> **Problem requirements**
Below are the records; locate each line with the word "sono" and copy it.

(Collected data entries)

---+---

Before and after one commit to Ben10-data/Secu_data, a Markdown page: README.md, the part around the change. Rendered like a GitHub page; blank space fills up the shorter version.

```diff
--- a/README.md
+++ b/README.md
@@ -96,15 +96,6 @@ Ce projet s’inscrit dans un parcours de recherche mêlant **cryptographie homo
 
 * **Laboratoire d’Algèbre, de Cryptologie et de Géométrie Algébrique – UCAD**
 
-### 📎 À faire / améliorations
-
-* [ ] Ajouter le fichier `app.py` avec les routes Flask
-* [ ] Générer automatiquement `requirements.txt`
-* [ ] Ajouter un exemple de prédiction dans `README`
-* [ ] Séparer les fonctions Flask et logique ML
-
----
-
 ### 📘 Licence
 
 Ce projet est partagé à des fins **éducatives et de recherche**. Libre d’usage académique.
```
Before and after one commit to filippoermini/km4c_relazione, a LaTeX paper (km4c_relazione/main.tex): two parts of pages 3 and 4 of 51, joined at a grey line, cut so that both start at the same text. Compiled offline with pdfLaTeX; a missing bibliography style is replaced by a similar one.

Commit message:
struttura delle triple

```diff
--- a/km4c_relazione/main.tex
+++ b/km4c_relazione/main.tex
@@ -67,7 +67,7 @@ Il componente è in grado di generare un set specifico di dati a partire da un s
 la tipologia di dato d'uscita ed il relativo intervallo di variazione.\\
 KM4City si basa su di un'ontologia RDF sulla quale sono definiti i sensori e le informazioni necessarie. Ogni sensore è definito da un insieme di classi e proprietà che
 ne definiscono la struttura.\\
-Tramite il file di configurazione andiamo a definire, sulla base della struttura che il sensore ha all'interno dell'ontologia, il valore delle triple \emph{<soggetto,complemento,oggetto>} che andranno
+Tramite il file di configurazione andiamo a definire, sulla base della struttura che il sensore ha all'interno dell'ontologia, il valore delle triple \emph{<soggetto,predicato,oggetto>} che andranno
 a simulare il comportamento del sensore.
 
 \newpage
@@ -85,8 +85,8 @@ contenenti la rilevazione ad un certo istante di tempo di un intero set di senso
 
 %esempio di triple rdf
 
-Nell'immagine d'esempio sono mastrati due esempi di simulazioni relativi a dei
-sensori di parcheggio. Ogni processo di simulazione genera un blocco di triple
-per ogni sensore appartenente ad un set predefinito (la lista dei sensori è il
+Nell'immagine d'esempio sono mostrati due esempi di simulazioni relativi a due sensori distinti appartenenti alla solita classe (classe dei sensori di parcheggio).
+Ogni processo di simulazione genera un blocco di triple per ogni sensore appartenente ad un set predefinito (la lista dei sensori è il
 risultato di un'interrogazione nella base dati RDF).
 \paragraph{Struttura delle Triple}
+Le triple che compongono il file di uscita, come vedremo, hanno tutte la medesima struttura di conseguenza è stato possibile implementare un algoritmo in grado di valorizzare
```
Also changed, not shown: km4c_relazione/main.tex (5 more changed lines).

---+---

> **Solution for this task**
 KM4City si basa su di un'ontologia RDF sulla quale sono definiti i sensori e le informazioni necessarie. Ogni sensore è definito da un insieme di classi e proprietà che
-Nell'immagine d'esempio sono mastrati due esempi di simulazioni relativi a dei
+Nell'immagine d'esempio sono mostrati due esempi di simulazioni relativi a due sensori distinti appartenenti alla solita classe (classe dei sensori di parcheggio).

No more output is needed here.